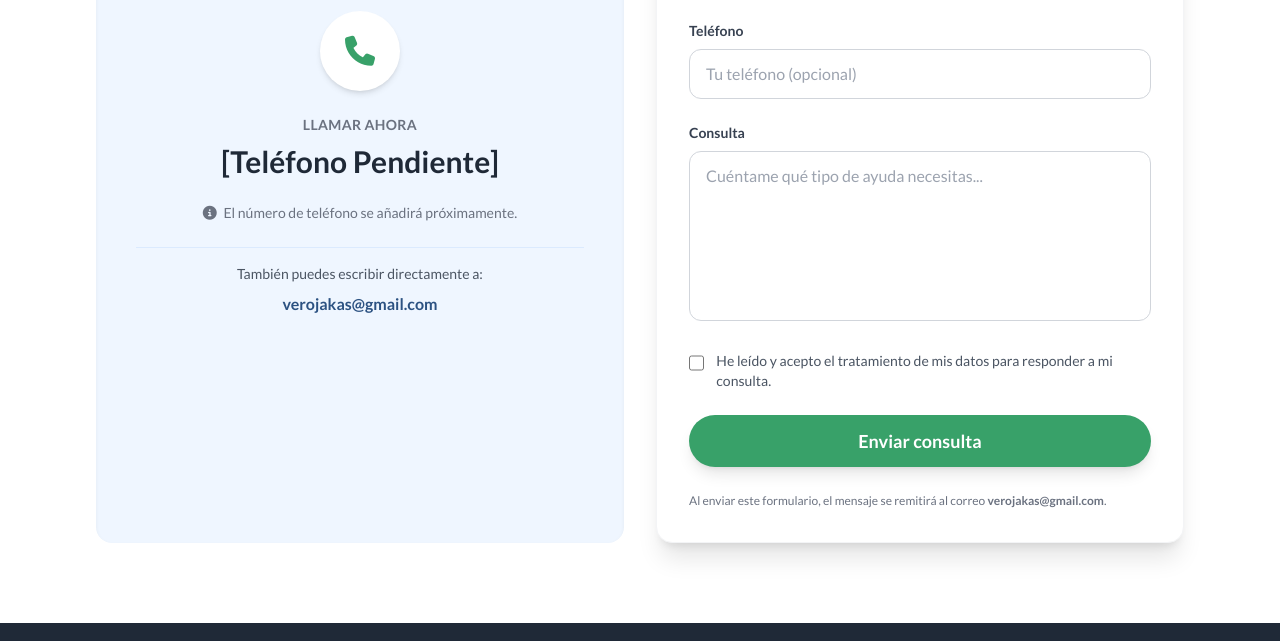
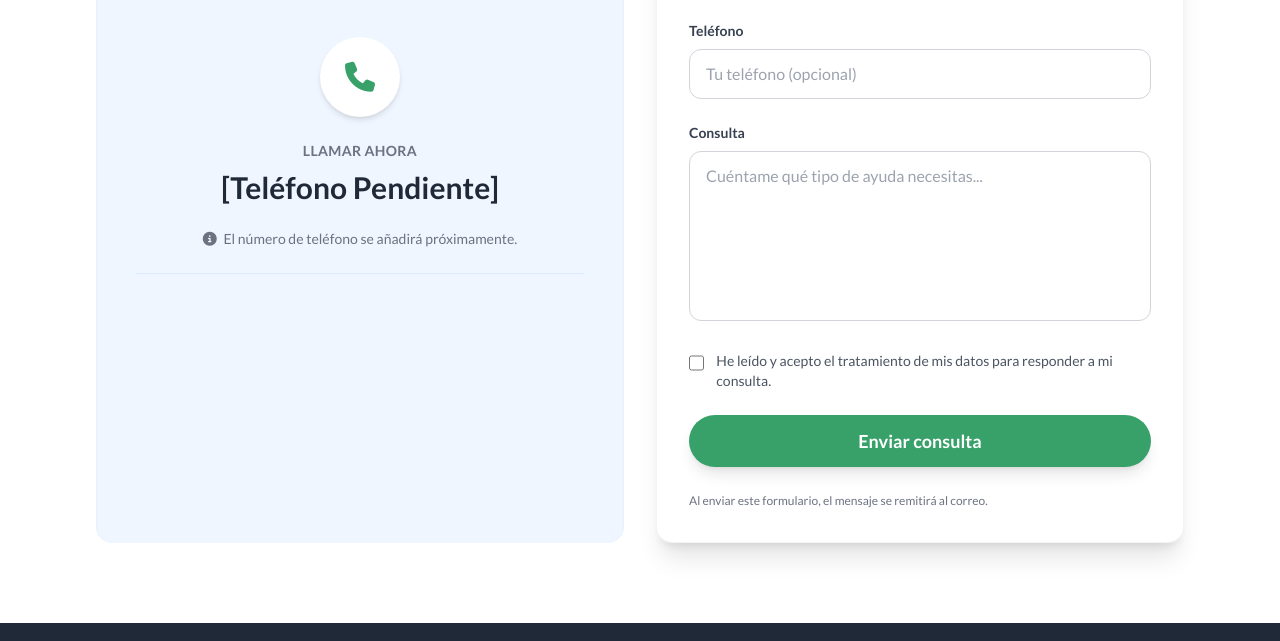
Before and after one commit to Maria79/Asistencia-Domiciliaria, a website: page index.html in a window 1280 px wide. Shown: the part 2986-3627 px from the top of the page. Drawn offline with nearby package versions, Linux system fonts and the light colour scheme.

Commit message:
Actualizar index.html

```diff
--- a/index.html
+++ b/index.html
@@ -383,15 +383,7 @@
               </p>
 
               <div class="pt-4 border-t border-blue-100 w-full">
-                <p class="text-sm text-gray-600">
-                  También puedes escribir directamente a:
-                </p>
-                <a
-                  href="mailto:verojakas@gmail.com"
-                  class="inline-block mt-2 text-primary font-semibold hover:underline"
-                >
-                  verojakas@gmail.com
-                </a>
+
               </div>
             </div>
           </div>
@@ -477,8 +469,7 @@
               <p id="form-status" class="text-sm hidden"></p>
 
               <p class="text-xs text-gray-500 leading-relaxed">
-                Al enviar este formulario, el mensaje se remitirá al correo
-                <span class="font-semibold">verojakas@gmail.com</span>.
+                Al enviar este formulario, el mensaje se remitirá al correo.
               </p>
             </form>
           </div>
```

- [Task objective]
Please count the lines in the records that contain "gmail" and reply with the count alone.

- [Answer space]
3